Tips for Washing Diapers in a Communal Laundry Room:
- Spray all your diapers.
- Presoak diapers in your apartment to save money on a prewash cycle.
- Ask your landlord to designate one washer as “hypoallergenic” i.e. no softeners, no fragrances, etc.
- Consider using prefolds/flats with covers as they are the easiest kind of cloth diaper to launder.
Our Story Continued… When Triple A was six weeks old we moved from a one bedroom in Boston to a two bedroom in downtown Minneapolis. Having a second bedroom in our Minneapolis apartment was great, but again our apartment did not have an in-unit washer. Now that Triple A was out of his newborn diapers we needed a larger wet bag and upgraded to a Planet Wise Hanging Wet Bag. The coin operated machines in our new building were very expensive. Financially doing diaper laundry in the communal laundry room wasn’t an option. My husband is a consummate researcher so he scoured the internet of a possible solution to our cloth diaper laundry dilemma and found a hand powered washer, the Wonder Wash, and small centrifugal (spin) dryer, the Nina Soft Spin Dryer. We “hand washed” our cloth diapers for almost a year using the Wonder Wash.

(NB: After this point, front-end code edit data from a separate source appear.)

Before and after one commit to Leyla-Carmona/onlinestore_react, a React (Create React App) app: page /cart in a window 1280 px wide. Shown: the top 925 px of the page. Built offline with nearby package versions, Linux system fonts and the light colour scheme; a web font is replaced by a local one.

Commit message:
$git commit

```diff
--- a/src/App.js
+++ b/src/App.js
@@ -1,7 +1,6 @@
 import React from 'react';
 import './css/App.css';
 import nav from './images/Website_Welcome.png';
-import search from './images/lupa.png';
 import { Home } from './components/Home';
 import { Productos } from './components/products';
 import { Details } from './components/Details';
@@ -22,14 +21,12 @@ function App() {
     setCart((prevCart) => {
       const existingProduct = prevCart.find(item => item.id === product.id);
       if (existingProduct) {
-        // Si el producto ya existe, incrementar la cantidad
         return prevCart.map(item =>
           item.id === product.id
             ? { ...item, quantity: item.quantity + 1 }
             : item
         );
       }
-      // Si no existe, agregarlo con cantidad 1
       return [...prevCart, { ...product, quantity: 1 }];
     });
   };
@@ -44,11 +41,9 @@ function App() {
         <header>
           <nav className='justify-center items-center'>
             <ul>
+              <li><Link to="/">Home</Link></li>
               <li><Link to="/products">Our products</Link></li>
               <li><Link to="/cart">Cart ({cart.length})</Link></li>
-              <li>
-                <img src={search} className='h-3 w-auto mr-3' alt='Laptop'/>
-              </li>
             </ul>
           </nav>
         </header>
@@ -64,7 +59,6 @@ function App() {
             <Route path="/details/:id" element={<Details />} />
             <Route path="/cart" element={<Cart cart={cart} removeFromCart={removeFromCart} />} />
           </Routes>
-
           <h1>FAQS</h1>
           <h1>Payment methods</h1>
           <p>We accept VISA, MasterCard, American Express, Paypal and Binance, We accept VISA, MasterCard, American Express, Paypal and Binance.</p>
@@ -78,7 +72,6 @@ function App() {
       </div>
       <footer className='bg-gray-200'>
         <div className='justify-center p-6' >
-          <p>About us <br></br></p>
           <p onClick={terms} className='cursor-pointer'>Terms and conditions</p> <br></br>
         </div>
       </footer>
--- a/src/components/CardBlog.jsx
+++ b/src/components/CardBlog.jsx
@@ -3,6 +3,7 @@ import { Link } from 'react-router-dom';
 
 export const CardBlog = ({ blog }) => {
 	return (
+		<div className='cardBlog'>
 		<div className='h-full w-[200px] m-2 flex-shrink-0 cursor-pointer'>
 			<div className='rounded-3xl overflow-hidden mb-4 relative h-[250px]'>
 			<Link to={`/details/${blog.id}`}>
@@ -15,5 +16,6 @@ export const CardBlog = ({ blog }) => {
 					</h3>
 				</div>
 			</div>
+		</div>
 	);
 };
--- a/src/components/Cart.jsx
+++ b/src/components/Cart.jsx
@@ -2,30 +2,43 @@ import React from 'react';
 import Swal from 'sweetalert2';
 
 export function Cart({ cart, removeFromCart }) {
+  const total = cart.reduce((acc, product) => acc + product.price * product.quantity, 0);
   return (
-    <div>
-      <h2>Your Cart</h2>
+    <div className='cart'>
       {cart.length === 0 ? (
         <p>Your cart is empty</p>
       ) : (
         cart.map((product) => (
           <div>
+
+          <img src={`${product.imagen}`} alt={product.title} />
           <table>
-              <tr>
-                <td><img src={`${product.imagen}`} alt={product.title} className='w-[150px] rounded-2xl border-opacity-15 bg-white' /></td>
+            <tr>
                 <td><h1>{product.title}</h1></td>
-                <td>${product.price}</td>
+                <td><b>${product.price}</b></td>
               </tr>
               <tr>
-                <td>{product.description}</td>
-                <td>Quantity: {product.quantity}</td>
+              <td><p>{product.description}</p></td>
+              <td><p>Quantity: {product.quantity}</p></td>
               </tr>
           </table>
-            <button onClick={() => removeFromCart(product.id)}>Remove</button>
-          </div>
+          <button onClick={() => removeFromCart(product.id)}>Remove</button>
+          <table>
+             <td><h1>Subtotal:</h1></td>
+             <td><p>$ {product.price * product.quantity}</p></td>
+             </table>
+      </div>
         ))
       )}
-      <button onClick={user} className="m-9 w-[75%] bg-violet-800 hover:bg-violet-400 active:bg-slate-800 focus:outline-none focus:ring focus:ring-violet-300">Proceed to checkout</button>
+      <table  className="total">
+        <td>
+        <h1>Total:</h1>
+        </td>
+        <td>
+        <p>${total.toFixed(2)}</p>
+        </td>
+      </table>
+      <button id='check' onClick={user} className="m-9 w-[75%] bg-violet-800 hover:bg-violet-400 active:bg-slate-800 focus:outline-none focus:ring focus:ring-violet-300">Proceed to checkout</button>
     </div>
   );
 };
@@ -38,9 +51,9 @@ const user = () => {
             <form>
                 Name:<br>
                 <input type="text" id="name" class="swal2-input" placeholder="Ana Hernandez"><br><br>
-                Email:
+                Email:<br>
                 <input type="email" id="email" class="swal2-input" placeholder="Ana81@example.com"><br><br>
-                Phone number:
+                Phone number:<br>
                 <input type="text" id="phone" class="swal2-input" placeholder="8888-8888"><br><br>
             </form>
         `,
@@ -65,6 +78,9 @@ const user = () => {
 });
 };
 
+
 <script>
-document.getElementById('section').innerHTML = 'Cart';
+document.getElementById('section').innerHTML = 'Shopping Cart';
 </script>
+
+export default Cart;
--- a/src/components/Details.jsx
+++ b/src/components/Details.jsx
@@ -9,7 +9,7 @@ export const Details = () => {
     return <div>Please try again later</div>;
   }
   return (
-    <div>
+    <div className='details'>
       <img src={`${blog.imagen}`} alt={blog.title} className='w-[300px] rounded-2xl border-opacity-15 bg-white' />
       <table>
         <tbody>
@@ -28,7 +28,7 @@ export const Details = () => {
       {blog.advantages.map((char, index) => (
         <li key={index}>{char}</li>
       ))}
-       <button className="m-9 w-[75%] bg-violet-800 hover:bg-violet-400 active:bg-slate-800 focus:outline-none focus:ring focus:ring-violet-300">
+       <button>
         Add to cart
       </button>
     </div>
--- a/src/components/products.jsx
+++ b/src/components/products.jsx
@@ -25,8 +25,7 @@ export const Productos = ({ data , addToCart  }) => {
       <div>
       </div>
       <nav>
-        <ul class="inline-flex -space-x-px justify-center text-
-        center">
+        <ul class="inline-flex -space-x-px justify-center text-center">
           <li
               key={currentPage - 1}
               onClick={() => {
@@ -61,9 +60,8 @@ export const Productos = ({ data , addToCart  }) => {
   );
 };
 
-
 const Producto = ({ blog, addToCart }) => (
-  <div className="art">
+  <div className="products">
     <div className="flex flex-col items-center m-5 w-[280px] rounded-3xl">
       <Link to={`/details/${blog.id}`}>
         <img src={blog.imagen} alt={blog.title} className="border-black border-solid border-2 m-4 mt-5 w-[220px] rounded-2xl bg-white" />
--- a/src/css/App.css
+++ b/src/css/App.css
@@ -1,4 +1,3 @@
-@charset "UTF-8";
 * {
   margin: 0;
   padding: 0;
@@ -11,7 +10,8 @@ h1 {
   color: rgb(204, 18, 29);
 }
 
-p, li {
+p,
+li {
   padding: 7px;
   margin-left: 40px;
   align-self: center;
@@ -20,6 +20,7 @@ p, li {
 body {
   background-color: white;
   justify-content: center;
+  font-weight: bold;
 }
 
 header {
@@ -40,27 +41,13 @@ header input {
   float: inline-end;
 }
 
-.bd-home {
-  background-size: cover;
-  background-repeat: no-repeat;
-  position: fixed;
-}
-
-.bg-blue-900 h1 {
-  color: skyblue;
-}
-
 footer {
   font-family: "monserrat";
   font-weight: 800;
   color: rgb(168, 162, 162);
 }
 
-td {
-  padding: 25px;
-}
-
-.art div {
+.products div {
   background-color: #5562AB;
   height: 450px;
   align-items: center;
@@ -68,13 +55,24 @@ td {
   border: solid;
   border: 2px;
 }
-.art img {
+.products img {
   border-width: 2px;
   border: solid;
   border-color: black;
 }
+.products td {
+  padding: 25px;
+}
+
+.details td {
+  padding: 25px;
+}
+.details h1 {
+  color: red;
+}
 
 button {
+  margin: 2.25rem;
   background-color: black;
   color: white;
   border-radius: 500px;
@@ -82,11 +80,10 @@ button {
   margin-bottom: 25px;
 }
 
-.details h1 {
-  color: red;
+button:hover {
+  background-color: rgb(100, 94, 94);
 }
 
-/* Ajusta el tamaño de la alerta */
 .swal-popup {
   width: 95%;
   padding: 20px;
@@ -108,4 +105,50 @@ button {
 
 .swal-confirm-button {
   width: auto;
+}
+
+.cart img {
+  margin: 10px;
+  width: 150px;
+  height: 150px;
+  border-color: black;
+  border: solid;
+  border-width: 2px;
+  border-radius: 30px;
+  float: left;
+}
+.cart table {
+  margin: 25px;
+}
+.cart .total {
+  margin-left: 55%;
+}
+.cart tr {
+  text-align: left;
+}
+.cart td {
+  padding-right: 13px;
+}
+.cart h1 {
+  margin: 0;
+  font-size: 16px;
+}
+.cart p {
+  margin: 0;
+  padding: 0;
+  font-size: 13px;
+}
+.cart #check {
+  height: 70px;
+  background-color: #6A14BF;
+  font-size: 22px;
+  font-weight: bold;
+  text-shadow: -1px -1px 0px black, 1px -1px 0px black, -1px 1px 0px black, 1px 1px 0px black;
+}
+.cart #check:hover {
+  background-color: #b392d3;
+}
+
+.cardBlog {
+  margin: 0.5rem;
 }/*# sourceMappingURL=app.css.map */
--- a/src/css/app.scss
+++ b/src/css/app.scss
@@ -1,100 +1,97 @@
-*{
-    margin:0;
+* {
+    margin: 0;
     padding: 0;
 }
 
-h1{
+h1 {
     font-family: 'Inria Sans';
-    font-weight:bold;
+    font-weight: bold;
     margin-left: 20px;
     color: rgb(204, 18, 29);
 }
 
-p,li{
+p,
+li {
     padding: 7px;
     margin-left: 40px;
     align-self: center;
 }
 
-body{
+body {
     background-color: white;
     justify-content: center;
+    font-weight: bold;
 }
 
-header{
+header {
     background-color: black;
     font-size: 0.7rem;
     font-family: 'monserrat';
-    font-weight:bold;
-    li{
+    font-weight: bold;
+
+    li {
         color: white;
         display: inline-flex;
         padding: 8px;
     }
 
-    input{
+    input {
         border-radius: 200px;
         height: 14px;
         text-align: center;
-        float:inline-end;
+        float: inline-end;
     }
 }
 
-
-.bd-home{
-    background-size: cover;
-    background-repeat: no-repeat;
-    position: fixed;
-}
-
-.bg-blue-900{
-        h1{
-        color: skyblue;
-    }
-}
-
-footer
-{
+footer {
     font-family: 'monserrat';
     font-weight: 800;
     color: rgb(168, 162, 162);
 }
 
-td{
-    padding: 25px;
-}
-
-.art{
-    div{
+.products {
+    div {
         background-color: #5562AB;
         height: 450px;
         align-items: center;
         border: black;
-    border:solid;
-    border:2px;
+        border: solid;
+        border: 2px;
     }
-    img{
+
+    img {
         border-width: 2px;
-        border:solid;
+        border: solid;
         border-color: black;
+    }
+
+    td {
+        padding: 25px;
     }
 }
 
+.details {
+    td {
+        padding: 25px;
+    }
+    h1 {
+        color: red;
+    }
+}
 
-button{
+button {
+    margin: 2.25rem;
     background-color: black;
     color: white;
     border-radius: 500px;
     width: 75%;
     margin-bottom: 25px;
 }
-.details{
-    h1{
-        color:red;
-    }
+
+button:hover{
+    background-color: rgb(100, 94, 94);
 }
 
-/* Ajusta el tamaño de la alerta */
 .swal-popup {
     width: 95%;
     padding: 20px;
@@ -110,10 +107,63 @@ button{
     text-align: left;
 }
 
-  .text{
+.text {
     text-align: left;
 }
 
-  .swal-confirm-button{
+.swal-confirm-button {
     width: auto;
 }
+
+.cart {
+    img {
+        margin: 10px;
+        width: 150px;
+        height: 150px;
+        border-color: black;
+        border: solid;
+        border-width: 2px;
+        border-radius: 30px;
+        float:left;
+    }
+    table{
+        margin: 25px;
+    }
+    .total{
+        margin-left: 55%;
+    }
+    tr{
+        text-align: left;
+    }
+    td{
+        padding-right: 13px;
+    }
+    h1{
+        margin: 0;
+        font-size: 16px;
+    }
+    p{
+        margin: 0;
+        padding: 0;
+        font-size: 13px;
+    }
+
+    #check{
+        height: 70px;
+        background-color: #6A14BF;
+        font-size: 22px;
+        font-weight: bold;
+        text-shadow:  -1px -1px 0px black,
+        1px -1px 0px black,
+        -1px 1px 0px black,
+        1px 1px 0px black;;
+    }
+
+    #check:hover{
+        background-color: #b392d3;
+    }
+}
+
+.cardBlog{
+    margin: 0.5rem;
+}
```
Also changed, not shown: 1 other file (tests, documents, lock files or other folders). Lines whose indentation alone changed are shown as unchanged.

After washing and spinning the diaper laundry we dried them on a drying rack placed in front of a sunny window. It usually took two days for things to dry completely, luckily we had help buying diapers so my stash was big enough to allow for that much drying time. For a detailed description of our hand wash routine using the Wonder Wash check out this post, “Apartment Green Living: Hand Washing Cloth Diapers.” If purchasing a Wonder Wash is not an option for you consider hand washing your diapers using the plunger method. I’m proof that you can successfully cloth diaper in an apartment without a washer / dryer. Here are some more tips I picked up along the way.
Tips for Cloth Diapering in an Apartment

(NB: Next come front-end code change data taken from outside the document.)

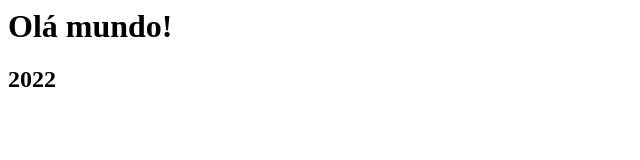
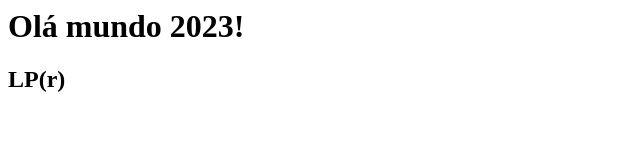
Before and after one commit to lpitta/aib-2023, a plain HTML site: page index.html in a window 1280 px wide. Shown: the whole page, without its empty margins (0-640 px from the left). Drawn offline with Linux system fonts and the light colour scheme.

Commit message:
Update index.html

```diff
--- a/index.html
+++ b/index.html
@@ -1,9 +1,9 @@
 <html>
 
   <body>
-    <H1>Olá mundo!</H1>
+    <H1>Olá mundo 2023!</H1>
     <p>
-    <H2> 2022 </H2>
+    <H2> LP(r) </H2>
 
   </body>
 
```
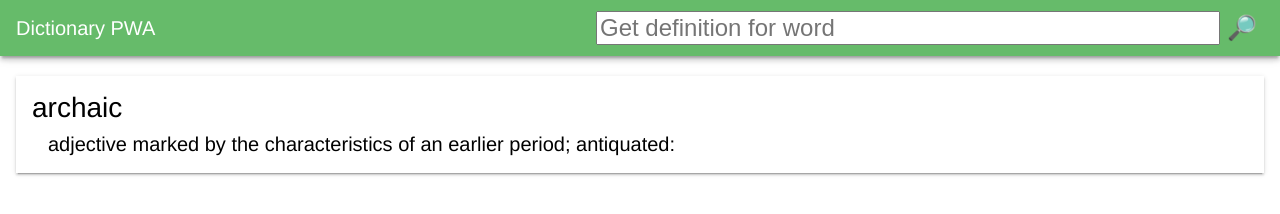
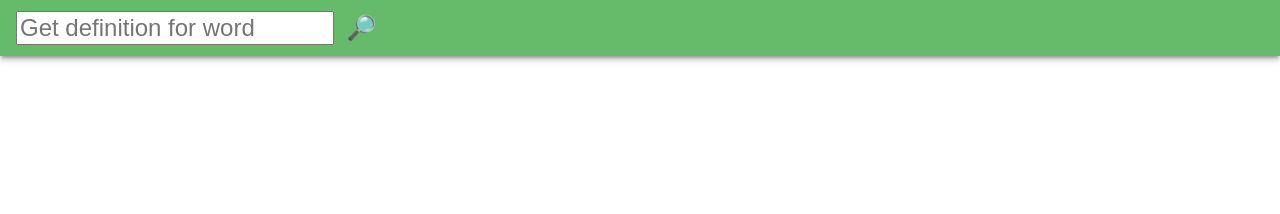
Before and after one commit to newyork-anthonyng/dictionary-pwa, a plain HTML site: page index.html in a window 1280 px wide. Drawn offline with Linux system fonts and the light colour scheme.

Commit message:
Fix a11y issues

```diff
--- a/app.js
+++ b/app.js
@@ -3,11 +3,10 @@
   const template = document.getElementById("definition-template");
   const main = document.querySelector(".js-main");
 
-  document
-    .querySelector(".js-search-button")
-    .addEventListener("click", searchForWord);
+  document.querySelector(".js-form").addEventListener("submit", searchForWord);
 
-  function searchForWord() {
+  function searchForWord(event) {
+    event.preventDefault();
     const searchTerm = inputField.value;
 
     fetchDefinition(searchTerm).then(response => {
@@ -34,10 +33,10 @@
 
   function renderWordCard(term, definition) {
     const clone = document.importNode(template.content, true);
-    const termNode = clone.querySelector("dt");
+    const termNode = clone.querySelector(".word__term");
     termNode.textContent = term;
 
-    const definitionNode = clone.querySelector("dd");
+    const definitionNode = clone.querySelector(".word__definition");
     definitionNode.textContent = definition;
 
     main.appendChild(clone);
--- a/index.html
+++ b/index.html
@@ -1,5 +1,5 @@
 <!doctype html>
-<html>
+<html lang="en">
     <head>
         <meta charset="utf-8">
         <meta name="viewport" content="width=device-width, initial-scale=1">
@@ -7,6 +7,8 @@
         <link rel="shortcut icon" type="image/png" href="./icons/icon-16x16.png">
 
         <link rel="manifest" href="./manifest.json">
+        <meta name="theme-color" content="#66BB6A">
+
         <meta name="apple-mobile-web-app-capable" content="yes">
         <meta name="apple-mobile-web-app-status-bar-style" content="black">
         <meta name="apple-mobile-web-app-title" content="Dictionary PWA">
@@ -38,16 +40,13 @@
                 z-index: 1000;
             }
 
-            .header__title {
-                flex: 1;
-                font-weight: 400;
-                font-size: 20px;
-                margin: 0;
+            .header__input {
+                font-size: 1.5rem;
             }
 
-            .header__input {
-                font-size: 1.5rem;
-                width: 50%;
+            .header__input_label {
+                position: absolute;
+                text-indent: -10000px;
             }
 
             .header__search-button {
@@ -71,38 +70,31 @@
 
             .word__term {
                 font-size: 1.75rem;
+                margin: 0;
             }
 
             .word__definition {
                 font-size: 1.25rem;
                 line-height: 1.25;
-                margin-left: 16px;
-                margin-top: 8px;
+                margin: 8px 16px 0 16px;
             }
         </style>
     </head>
     <body>
         <header class="header">
-            <h1 class="header__title">Dictionary PWA</h1>
-            <input class="header__input js-input" type="text" placeholder="Get definition for word" />
-            <button class="header__search-button js-search-button" aria-label="Get definition for word">🔎</button>
+            <form class="js-form">
+                <label class="header__input_label" for="header__input">Get definition for word</label>
+                <input id="header__input" class="header__input js-input" type="text" placeholder="Get definition for word" />
+                <button type="submit" class="header__search-button js-search-button" aria-label="Get definition for word">🔎</button>
+            </form>
         </header>
 
-        <main class="main js-main">
-            <dl>
-                <div class="card">
-                    <dt class="word__term">archaic</dt>
-                    <dd class="word__definition">adjective
-                        marked by the characteristics of an earlier period; antiquated:
-                    </dd>
-                </div>
-            </dl>
-        </main>
+        <main class="main js-main"></main>
 
         <template id="definition-template">
             <div class="card">
-                <dt class="word__term"></dt>
-                <dd class="word__definition"></dd>
+                <p class="word__term"></p>
+                <p class="word__definition"></p>
             </div>
         </template>
 
```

- For storage, think beyond the changing table -create wall space, use over-the-door hanging organization systems, modify furniture to make it multipurpose. Here are some great storage ideas.

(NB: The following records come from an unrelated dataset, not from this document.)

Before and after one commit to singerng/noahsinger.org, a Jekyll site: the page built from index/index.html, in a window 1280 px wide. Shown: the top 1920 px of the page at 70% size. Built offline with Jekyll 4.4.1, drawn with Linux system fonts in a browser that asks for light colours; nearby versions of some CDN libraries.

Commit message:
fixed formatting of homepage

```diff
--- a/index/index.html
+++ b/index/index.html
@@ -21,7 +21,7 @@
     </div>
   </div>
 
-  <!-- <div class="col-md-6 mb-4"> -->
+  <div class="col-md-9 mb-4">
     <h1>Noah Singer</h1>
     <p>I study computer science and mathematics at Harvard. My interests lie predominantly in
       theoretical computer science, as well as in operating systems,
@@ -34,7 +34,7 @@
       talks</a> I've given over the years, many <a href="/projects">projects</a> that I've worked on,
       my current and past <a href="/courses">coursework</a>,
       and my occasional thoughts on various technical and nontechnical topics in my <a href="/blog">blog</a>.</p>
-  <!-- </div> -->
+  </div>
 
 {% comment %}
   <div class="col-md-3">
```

- Simplify your stash to address storage and washing complications. Prefolds/flats with covers are great, AI2 systems are a close second in this category.
- Hand wash your diapers.
- Consider using a laundry service.
Cloth diapering has so many benefits for your family and the environment. I know from personal experience that cloth diapers can be a real life-saver financially. In fact, there is a wonderful nonprofit, Giving Diapers Giving Hope, that provides, “free cloth diapers to low income families to help alleviate the cost of diapering their children which will help them use their money for other essentials.” Sadly some families have to choose between buying diapers or food, but cloth diapers are a real solution to diaper need.
Don’t let living in an apartment keep you or someone you know from considering cloth diapers.
Whether you hand wash your diapers or use a communal laundry room, it is possible to cloth diaper without an in-unit washing machine. Where there is a will there is a way and I believe cloth diapering is the best way to diaper your baby.
My sister, Bert, and I love supporting all moms through First Time Mom. Remember to connect with us on Facebook, Instagram, Pinterest, and Twitter so you don’t miss out on any FTM goodness. Thank for taking time to read First Time Mom and remember sharing is caring!
Wife, work at home mom, and bassoonist, Laura Ankrum lives in Iowa City, Iowa. Prior to the arrival of her two children Laura taught elementary music and band in the Boston area. Now her home is her classroom and music studio. Laura is passionate about education, encouraging other moms, and eco-friendly living. She is the social media coordinator at Thirsties Inc and regularly contributes to First Time Mom.